“They provide no value to the customers as these companies make money off customers and not off selling the products or service,” Cao said.
When the FTC determines if an MLM has an unlawful compensation structure, the staff considers whether the MLM encourages consultants to purchase products for reasons other than to satisfy demand.
Cao said she enjoys moderating debates about MLMs in her principles of marketing class.
“Students do have fruitful discussions regarding direct selling and MLMS, and I enjoy being on both sides of the coin when debating if MLMs offer value,” Cao said. “Despite its criticism and negative connotation, direct selling is a business model guided by a code of ethics and commitment to consumer protection.”
Junior media and entertainment arts major Anna Richardson said she was introduced to Arbonne through a girl she graduated high school with and began selling the products in college.
“The girl who sold me Arbonne was super sweet, but I do find myself getting annoyed at Arbonne consultants’ constant social media promotions,” Richardson said.
Richardson said consultants from MLM ItWorks! have also tried to recruit her multiple times.
“Each recruiter followed me on Instagram and then followed up by direct messaging me at a later time and date. In the direct message, most of the recruiters started by complimenting either my physical appearance, style or feed then moved on to telling me about how they were looking for girls to ‘mentor’ to sell products and make money ‘right from your phone,’” Richardson said.
Stewart said she was encouraged to utilize polls in Instagram stories.
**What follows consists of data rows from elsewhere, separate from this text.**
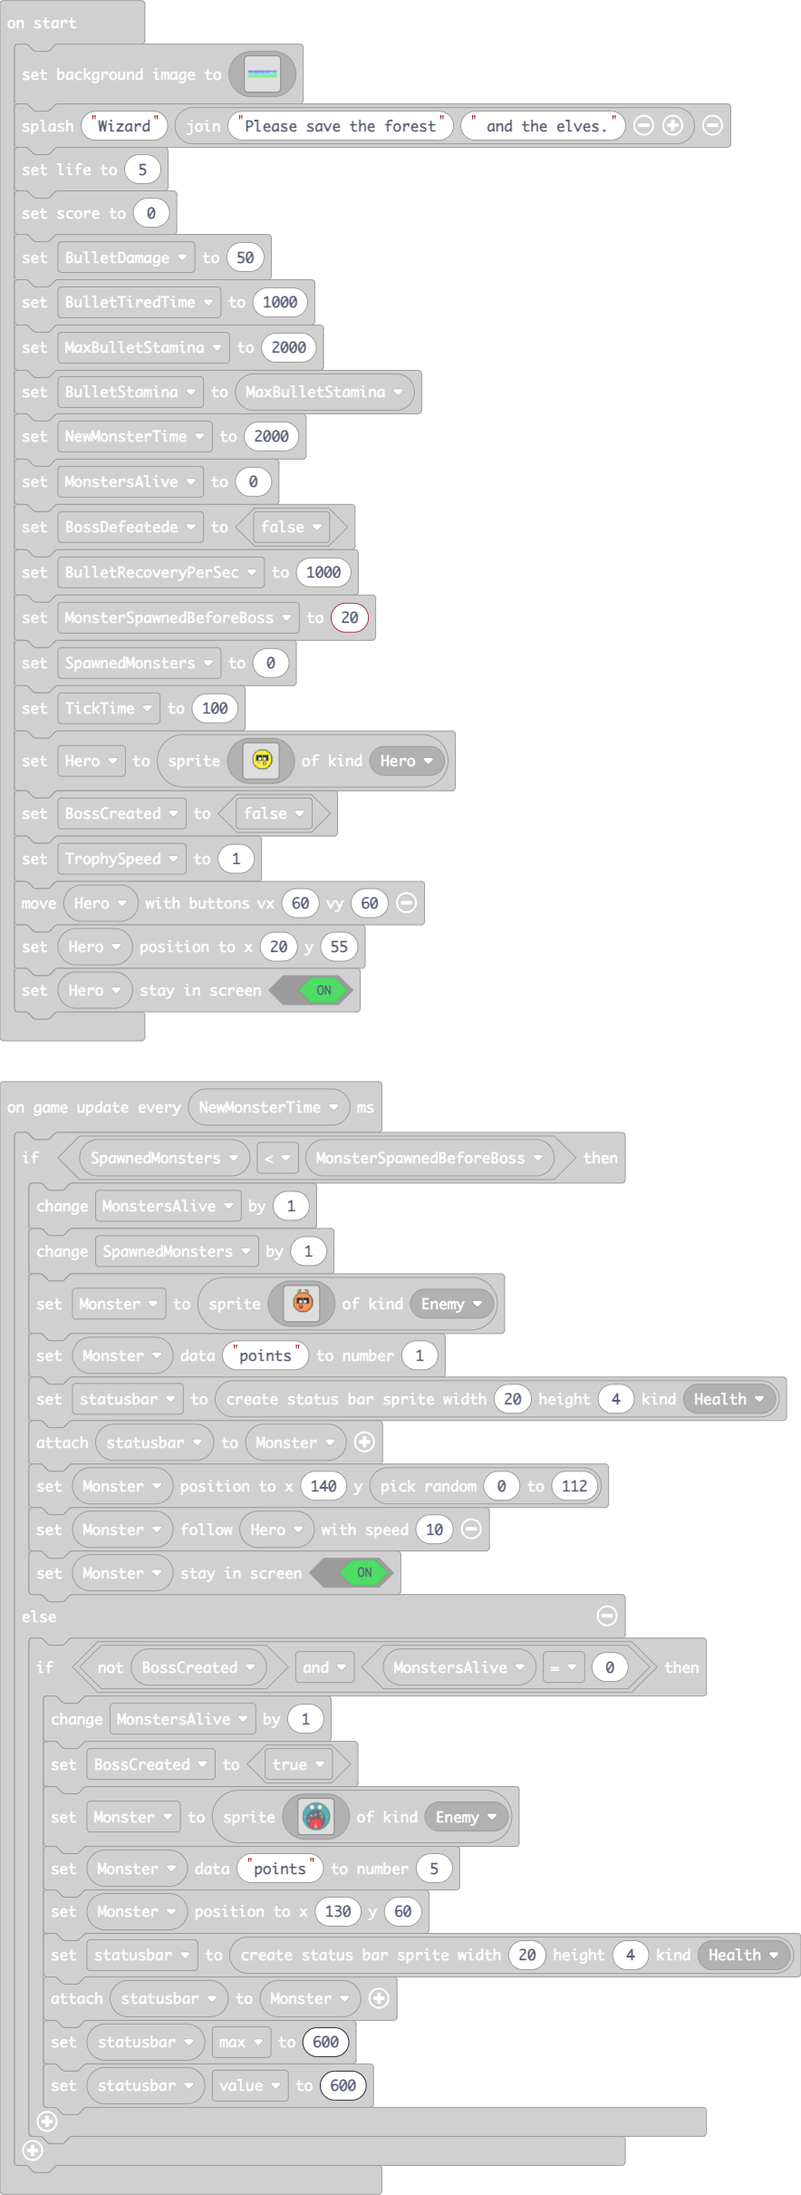
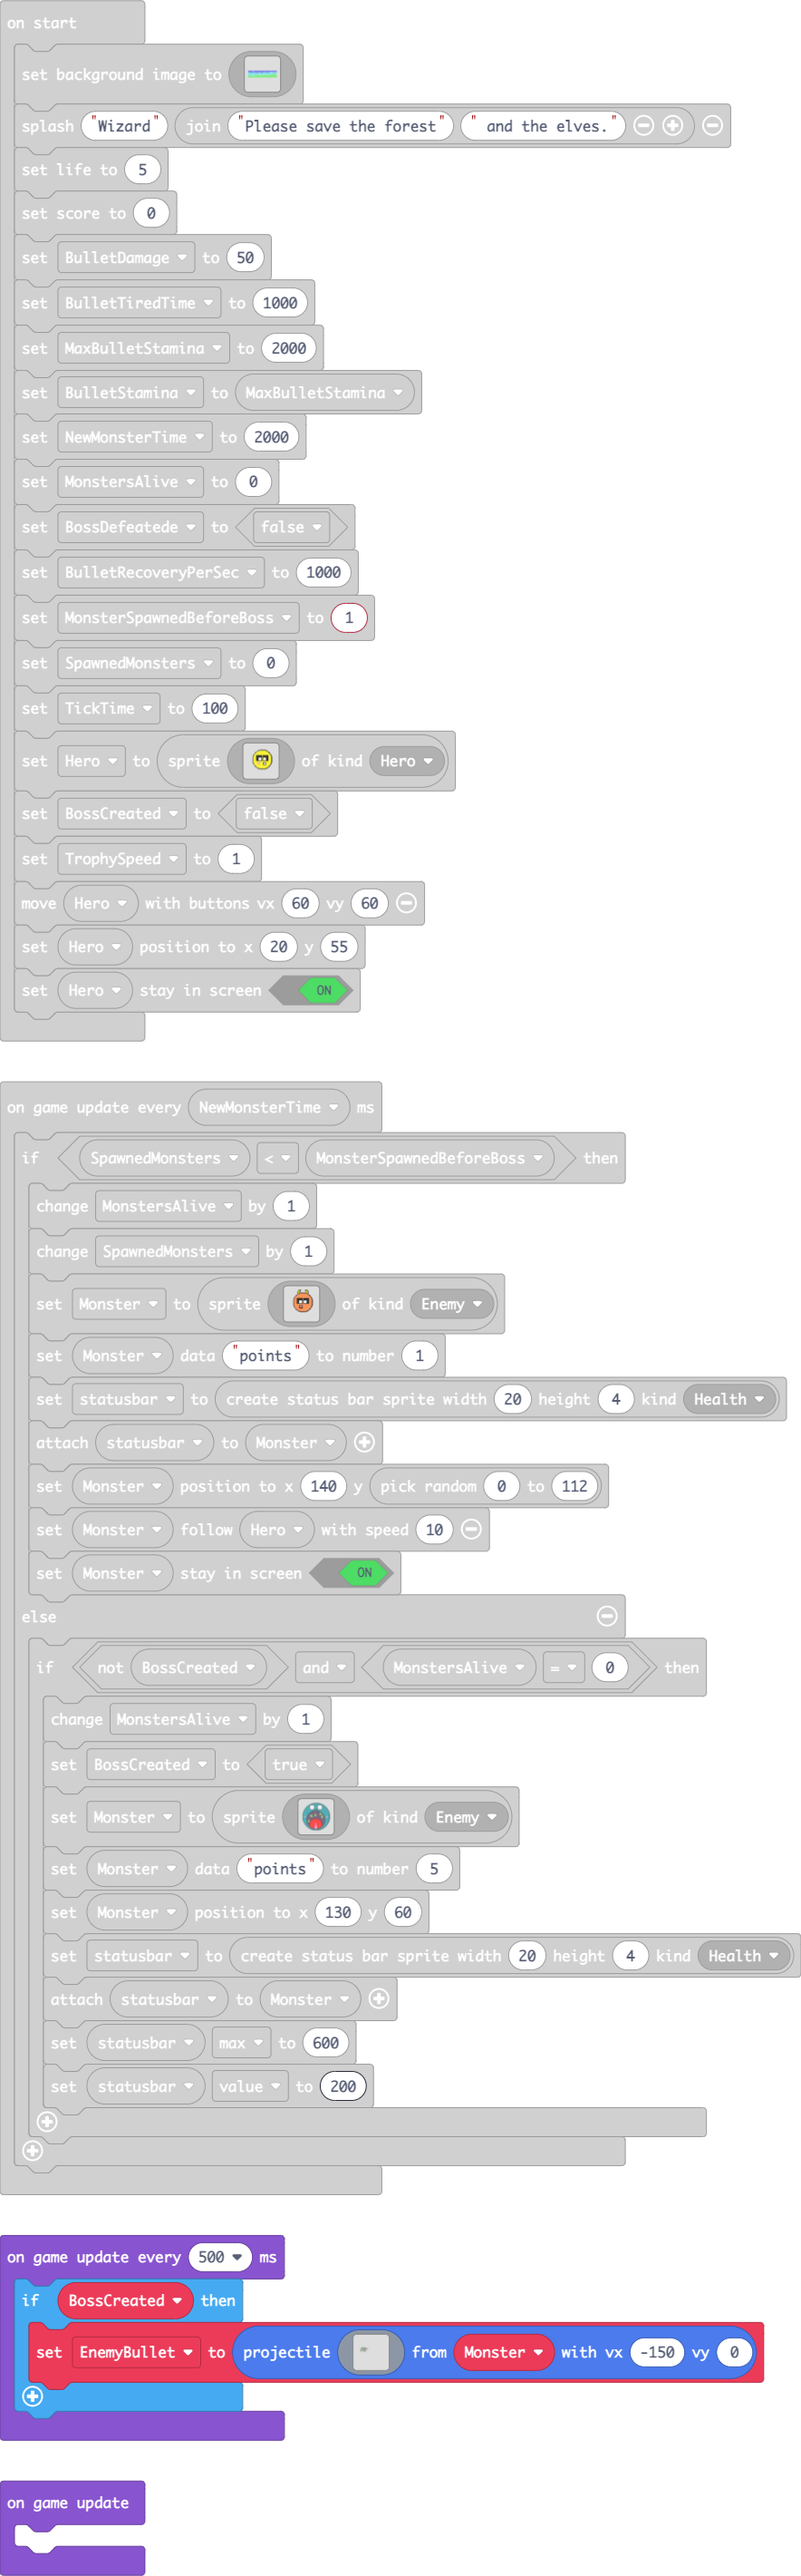
Update main.blocks, main.ts

diff --git a/main.ts b/main.ts
@@ -89,6 +89,7 @@ controller.A.onEvent(ControllerButtonEvent.Released, function () {
         Fire_Ball.setKind(SpriteKind.Bullet)
     }
 })
+let EnemyBullet: Sprite = null
 let statusbar: StatusBarSprite = null
 let Monster: Sprite = null
 let Trophy: Sprite = null
@@ -232,7 +233,7 @@ let NewMonsterTime = 2000
 let MonstersAlive = 0
 let BossDefeatede = false
 let BulletRecoveryPerSec = 1000
-let MonsterSpawnedBeforeBoss = 20
+let MonsterSpawnedBeforeBoss = 1
 let SpawnedMonsters = 0
 let TickTime = 100
 Hero = sprites.create(img`
@@ -292,6 +293,9 @@ let TrophySpeed = 1
 controller.moveSprite(Hero, 60, 60)
 Hero.setPosition(20, 55)
 Hero.setStayInScreen(true)
+game.onUpdate(function () {
+	
+})
 game.onUpdate(function () {
     if (SpawnedMonsters > 0 && (BossCreated && (!(Gameover) && MonstersAlive == 0))) {
         Gameover = true
@@ -579,8 +583,64 @@ game.onUpdateInterval(NewMonsterTime, function () {
             statusbar = statusbars.create(20, 4, StatusBarKind.Health)
             statusbar.attachToSprite(Monster)
             statusbar.max = 600
-            statusbar.value = 600
+            statusbar.value = 200
         }
+    }
+})
+game.onUpdateInterval(500, function () {
+    if (BossCreated) {
+        EnemyBullet = sprites.createProjectileFromSprite(img`
+            ......................................................................
+            ......................................................................
+            ......................................................................
+            ......................................................................
+            ......................................................................
+            ......................................................................
+            ......................................................................
+            ......................................................................
+            ......................................................................
+            ......................................................................
+            ......................................................................
+            ......................................................................
+            ......................................................................
+            ..............f.......................................................
+            ...................f..................................................
+            ............eeee.....f................................................
+            ...........e6666ee..f.................................................
+            ..........e6777766ee.f.f..f...........................................
+            ..........e677777766e.................................................
+            ..........e6777766ee..................................................
+            ...........e6666ee......f.............................................
+            ............eeee.....f................................................
+            .........f......f..f..................................................
+            ..........f.........f.................................................
+            ...................f..................................................
+            ......................................................................
+            ......................................................................
+            ......................................................................
+            ......................................................................
+            ......................................................................
+            ......................................................................
+            ......................................................................
+            ......................................................................
+            ......................................................................
+            ......................................................................
+            ......................................................................
+            ......................................................................
+            ......................................................................
+            ......................................................................
+            ......................................................................
+            ......................................................................
+            ......................................................................
+            ......................................................................
+            ......................................................................
+            ......................................................................
+            ......................................................................
+            ......................................................................
+            ......................................................................
+            ......................................................................
+            ......................................................................
+            `, Monster, -150, 0)
     }
 })
 game.onUpdateInterval(500, function () {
Stewart said she enjoyed this method because it allowed the customers to make themselves known instead of her seeking them out. Still, she thought the members of her team were too aggressive with their sales pitches.
“I know some consultants will reach out to people, and they will say no,” Stewart said. “Then they will message them again asking if they had changed their mind. I feel like that is a little too much and not really my personality.”
Stewart quit after two months. Although Stewart never received a $10,000 paycheck, she said she still loves the products and is interested in selling it again in the future.
“I truly have loved every product I have tried with Arbonne, and I will probably use it forever.”
As for how she feels about posts claiming MLMs like Arbonne are pyramid schemes, Stewart said she just laughs.
*Name has been changed to protect identity.